___ Dataset excerpts ___

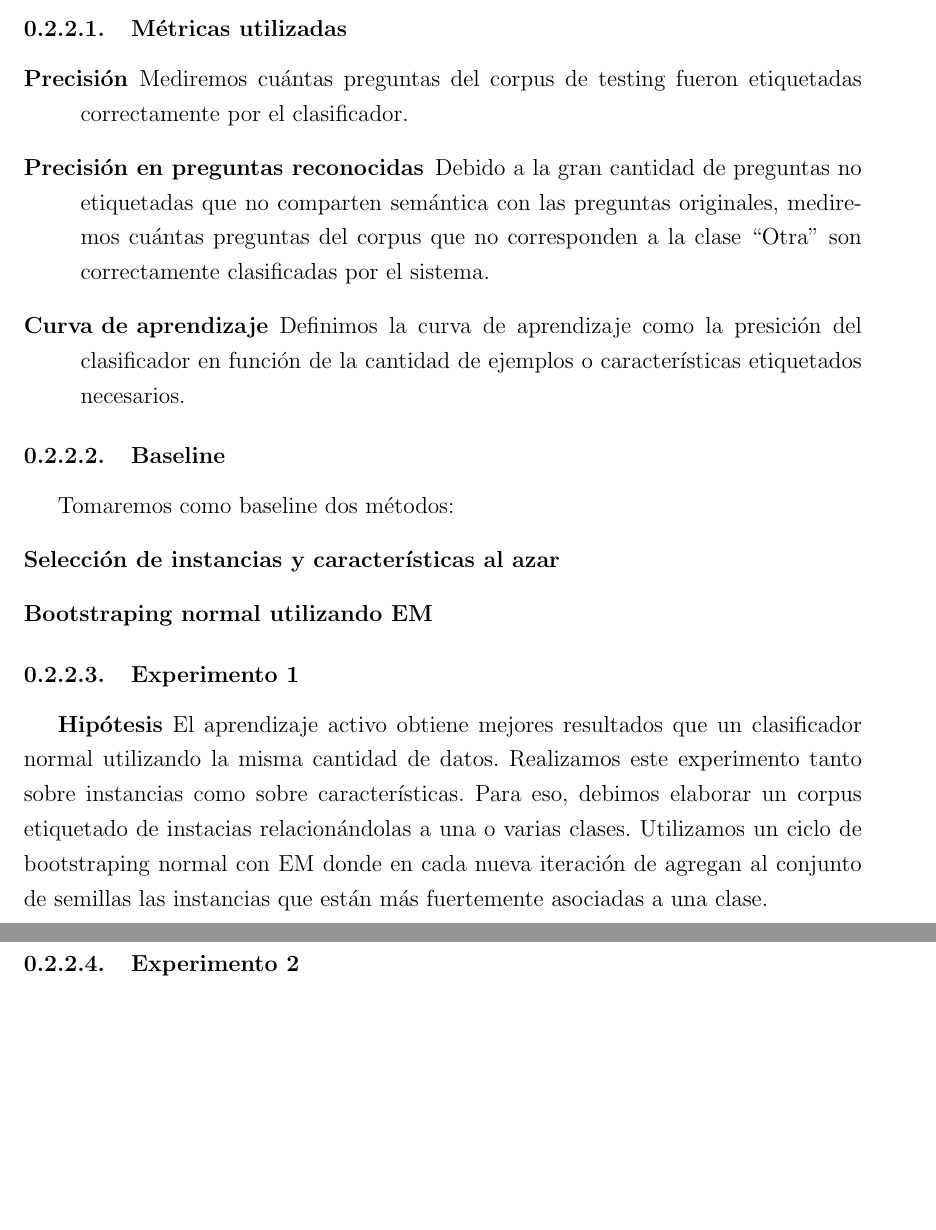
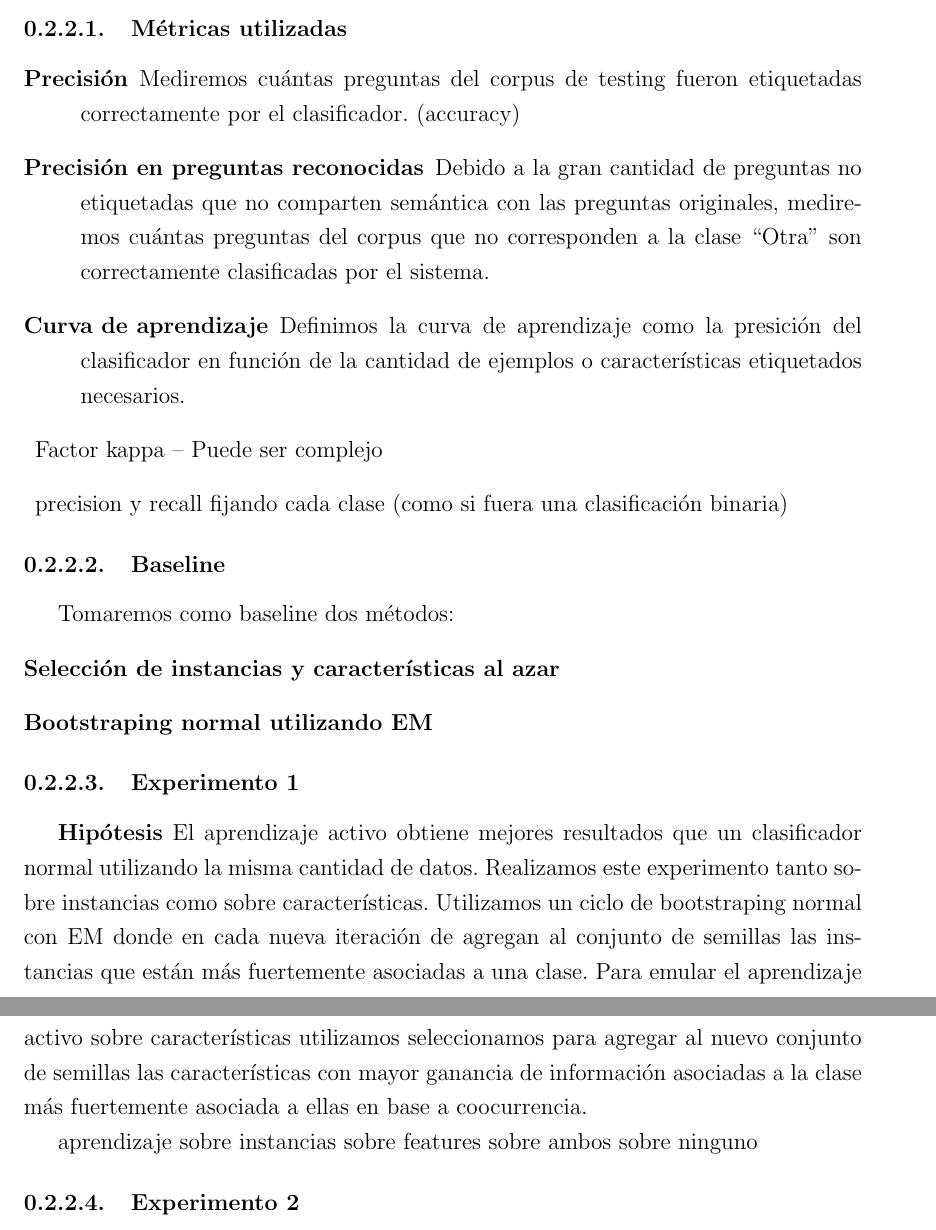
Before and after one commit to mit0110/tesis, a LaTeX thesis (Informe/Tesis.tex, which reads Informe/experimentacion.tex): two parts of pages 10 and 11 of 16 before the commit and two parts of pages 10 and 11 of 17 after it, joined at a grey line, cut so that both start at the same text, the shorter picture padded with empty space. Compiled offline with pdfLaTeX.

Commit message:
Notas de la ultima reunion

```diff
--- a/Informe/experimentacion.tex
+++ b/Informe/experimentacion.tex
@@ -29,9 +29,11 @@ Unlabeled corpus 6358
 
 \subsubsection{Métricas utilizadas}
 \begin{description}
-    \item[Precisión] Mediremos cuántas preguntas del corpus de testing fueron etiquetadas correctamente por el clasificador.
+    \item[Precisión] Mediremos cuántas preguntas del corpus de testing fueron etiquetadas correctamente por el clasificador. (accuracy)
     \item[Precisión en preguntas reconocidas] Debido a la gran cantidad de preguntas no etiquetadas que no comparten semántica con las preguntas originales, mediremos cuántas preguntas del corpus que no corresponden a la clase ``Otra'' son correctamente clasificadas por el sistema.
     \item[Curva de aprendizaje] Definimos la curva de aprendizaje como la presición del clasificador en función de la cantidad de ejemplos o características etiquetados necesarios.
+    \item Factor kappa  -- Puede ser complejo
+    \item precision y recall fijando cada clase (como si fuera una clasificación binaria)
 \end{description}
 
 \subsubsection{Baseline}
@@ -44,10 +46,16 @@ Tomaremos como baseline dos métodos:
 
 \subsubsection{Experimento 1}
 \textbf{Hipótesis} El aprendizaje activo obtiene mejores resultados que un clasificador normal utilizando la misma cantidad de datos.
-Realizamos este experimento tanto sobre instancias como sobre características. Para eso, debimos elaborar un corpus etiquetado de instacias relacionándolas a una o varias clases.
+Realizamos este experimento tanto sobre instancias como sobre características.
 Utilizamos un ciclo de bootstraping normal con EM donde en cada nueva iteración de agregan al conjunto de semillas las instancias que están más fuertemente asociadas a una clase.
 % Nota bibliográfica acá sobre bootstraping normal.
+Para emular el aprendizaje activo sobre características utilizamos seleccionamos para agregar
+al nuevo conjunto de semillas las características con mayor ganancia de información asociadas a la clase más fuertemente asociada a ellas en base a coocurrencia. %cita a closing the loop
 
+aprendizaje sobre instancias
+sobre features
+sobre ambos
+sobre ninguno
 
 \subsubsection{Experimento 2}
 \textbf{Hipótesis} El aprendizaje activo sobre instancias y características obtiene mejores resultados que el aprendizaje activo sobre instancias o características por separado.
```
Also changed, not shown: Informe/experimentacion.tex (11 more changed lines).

___

§ **Exercise**
Look through the entries above; copy every line holding the string "subsubsection".

§ **Finished task**
 \subsubsection{Métricas utilizadas}
 \subsubsection{Baseline}
 \subsubsection{Experimento 1}
 \subsubsection{Experimento 2}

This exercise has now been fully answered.